Bald eagles in Nebraska

In Nebraska, the first modern report of breeding activity was in 1973. However, the first successful modern nesting did not occur until 1991 in Douglas County when an eaglet fledged from a nest near Valley. Since 1991, the number of active nests has increased each year, and in 2012 more than 100 active nests were surveyed.

Nebraska’s wintering bald eagle population fluxuates year to year, presumably in response to variables such as food and weather. However, even with these variations the number of bald eagles occurring in Nebraska during the non-breeding season has increased during the last several decades. In the mid 1900’s bald eagles were considered an uncommon migrant and winter resident; today bald eagles are considered common migrants and winter residents. From 1980 to 1995 an average of 744 bald eagles were counted in Nebraska during the annual midwinter surveys. From 1996 to 2011 the average increased to 990 bald eagles. Nebraska stopped midwinter eagle surveys in 2013 because the species’ population was determined to be recovered and the species’ winter status could be gleaned from other sources such as Christmas Bird Count data.


Nesting or wintering bald eagles are found in close association with water. Rivers, lakes or reservoirs that provide a reliable food source and isolation from disturbing human activities are preferred. Large trees and snags along shorelines provide feeding and loafing perches and potential nest sites. All bald eagle nests in Nebraska have been constructed in cottonwood trees. Larger stands of mature trees that are free from disturbance, and provide adequate perches and protection from the winter elements are needed for communal winter roosting.
During the fall and spring migration when most water areas are ice free and milder weather conditions predominate, bald eagles may be seen along virtually any waterway or impoundment in Nebraska. During the critical wintering period betweenDecember 15 and February 20, eagles often concentrate in areas where waters remain free of ice and food is available.

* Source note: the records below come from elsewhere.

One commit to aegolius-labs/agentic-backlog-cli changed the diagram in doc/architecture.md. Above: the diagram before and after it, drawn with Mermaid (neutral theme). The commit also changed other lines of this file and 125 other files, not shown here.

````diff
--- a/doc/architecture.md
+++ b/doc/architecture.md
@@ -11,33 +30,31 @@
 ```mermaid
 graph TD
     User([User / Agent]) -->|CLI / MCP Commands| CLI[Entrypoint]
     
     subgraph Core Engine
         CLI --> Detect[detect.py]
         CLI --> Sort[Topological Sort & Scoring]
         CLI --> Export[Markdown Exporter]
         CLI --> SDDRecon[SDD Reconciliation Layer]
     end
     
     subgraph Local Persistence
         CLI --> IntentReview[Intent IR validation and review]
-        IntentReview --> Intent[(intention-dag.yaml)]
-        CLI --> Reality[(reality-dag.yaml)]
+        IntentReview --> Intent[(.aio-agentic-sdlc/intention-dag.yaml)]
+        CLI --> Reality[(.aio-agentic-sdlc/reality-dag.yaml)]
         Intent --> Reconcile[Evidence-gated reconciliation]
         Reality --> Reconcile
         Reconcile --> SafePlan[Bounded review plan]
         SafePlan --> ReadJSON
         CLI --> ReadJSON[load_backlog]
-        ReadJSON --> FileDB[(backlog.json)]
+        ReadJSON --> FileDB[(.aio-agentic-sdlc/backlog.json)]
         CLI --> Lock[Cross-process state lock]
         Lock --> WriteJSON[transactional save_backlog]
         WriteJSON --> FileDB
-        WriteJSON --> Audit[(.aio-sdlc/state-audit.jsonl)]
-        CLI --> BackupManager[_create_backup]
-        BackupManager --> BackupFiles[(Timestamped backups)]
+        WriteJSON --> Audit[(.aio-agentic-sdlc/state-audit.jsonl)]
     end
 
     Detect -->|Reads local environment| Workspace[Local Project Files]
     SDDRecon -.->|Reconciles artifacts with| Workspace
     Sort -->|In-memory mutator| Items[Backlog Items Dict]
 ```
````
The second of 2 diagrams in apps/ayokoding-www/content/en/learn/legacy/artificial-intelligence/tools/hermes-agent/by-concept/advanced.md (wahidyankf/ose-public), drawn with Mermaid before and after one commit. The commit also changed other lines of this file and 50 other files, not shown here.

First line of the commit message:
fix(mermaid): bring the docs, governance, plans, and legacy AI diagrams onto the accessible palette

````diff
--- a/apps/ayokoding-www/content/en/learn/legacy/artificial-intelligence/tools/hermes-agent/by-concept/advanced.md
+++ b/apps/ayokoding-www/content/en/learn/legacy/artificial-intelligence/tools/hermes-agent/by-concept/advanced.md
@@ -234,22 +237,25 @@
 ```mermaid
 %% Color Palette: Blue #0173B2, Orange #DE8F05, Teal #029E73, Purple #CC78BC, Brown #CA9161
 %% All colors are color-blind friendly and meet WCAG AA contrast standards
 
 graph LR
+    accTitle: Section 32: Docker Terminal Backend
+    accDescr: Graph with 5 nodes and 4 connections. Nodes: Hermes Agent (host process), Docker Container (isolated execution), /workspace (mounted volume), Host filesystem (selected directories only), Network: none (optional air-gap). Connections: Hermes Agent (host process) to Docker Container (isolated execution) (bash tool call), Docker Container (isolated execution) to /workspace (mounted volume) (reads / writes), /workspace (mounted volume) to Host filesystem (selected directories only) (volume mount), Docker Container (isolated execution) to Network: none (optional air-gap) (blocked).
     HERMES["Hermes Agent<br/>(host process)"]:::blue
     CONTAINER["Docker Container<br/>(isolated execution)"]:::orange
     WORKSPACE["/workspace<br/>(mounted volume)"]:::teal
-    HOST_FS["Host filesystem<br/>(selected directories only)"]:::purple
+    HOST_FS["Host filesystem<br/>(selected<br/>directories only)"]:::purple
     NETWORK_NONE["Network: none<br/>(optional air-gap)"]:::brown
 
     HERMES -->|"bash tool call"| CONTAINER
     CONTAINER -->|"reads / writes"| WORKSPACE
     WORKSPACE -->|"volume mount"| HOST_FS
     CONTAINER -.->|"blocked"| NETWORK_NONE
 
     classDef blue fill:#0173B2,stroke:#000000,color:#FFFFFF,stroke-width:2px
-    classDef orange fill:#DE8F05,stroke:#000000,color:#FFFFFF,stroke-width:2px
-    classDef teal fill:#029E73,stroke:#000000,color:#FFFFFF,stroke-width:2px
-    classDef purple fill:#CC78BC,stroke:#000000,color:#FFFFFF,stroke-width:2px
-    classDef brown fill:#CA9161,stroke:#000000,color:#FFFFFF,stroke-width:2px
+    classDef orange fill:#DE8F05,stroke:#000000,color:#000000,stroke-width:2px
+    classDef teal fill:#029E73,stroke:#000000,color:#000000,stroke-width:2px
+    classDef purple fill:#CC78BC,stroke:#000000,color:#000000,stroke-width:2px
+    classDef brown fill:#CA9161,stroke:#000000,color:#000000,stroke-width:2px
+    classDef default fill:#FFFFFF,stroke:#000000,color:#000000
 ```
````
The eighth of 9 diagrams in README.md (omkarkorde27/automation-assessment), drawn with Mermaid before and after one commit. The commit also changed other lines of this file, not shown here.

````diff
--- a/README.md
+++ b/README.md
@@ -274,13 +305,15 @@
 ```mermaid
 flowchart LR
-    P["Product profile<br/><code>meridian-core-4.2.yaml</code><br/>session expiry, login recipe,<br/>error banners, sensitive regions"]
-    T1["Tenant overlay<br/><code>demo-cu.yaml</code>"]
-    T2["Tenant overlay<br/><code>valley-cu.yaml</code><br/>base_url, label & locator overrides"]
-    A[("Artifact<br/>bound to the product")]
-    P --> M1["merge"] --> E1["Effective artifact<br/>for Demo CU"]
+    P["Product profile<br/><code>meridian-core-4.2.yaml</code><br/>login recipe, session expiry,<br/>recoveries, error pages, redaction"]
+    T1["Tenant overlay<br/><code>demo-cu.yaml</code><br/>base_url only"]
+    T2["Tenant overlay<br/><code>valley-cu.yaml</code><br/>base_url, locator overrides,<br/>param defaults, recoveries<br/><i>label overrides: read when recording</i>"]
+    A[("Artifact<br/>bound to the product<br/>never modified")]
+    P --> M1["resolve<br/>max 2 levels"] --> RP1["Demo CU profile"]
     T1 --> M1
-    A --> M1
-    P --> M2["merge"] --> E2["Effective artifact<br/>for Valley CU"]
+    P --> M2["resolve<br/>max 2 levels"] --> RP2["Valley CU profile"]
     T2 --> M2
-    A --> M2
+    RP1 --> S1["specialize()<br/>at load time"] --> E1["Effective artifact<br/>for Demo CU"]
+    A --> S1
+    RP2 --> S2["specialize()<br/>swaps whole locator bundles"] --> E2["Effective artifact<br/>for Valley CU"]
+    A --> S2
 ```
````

Bald eagles can be seen year round across the state of Nebraska. However, winter and early spring is the best time of year to see numbers of Bald Eagles. If you are interested in seeing large numbers of eagles, an excellent strategy is to visit any large reservoir in late February or early March once there is some open water and migrating waterfowl have arrived. Reservoirs that possess some ice are ideal. In the winter, November through January, concentrations of bald eagles often occur at reservoirs that maintain some open water. Favored sites include Sutherland Reservoir near North Platte, Harlan County Reservoir near Alma, and below Gavin’s Point Dam near Yankton, South Dakota. Lake Ogallala and Lake McConaughy are also a favored site and Central Nebraska Public Power and Irrigation District maintains a viewing building near the dam spillway. The power district also facilitates viewing at its J-2 power plant near Lexington.


Resident bald eagles may build or repair nests any time of the year, but activity generally increases from December through February. Nesting bald eagles in Nebraska typically will have eggs by early March. Occasionally inexperienced eagle pairsbuild a nest but do not lay eggs.

If you discover an active bald eagle nest please do two things:

  • View the birds from a distance using a spotting scope or binoculars. Do not disturb the birds; doing so may be a violation of federal law. If you have questions about how close or what activities are acceptable in the vicinity of a bald eagle nest, please contact the U.S. Fish and Wildlife Service Nebraska Field Office at 308-382-6468.
  • Contact Nebraska Game and Parks Commission to report the nest to Joel Jorgensen by email or by phone at 402-471-5440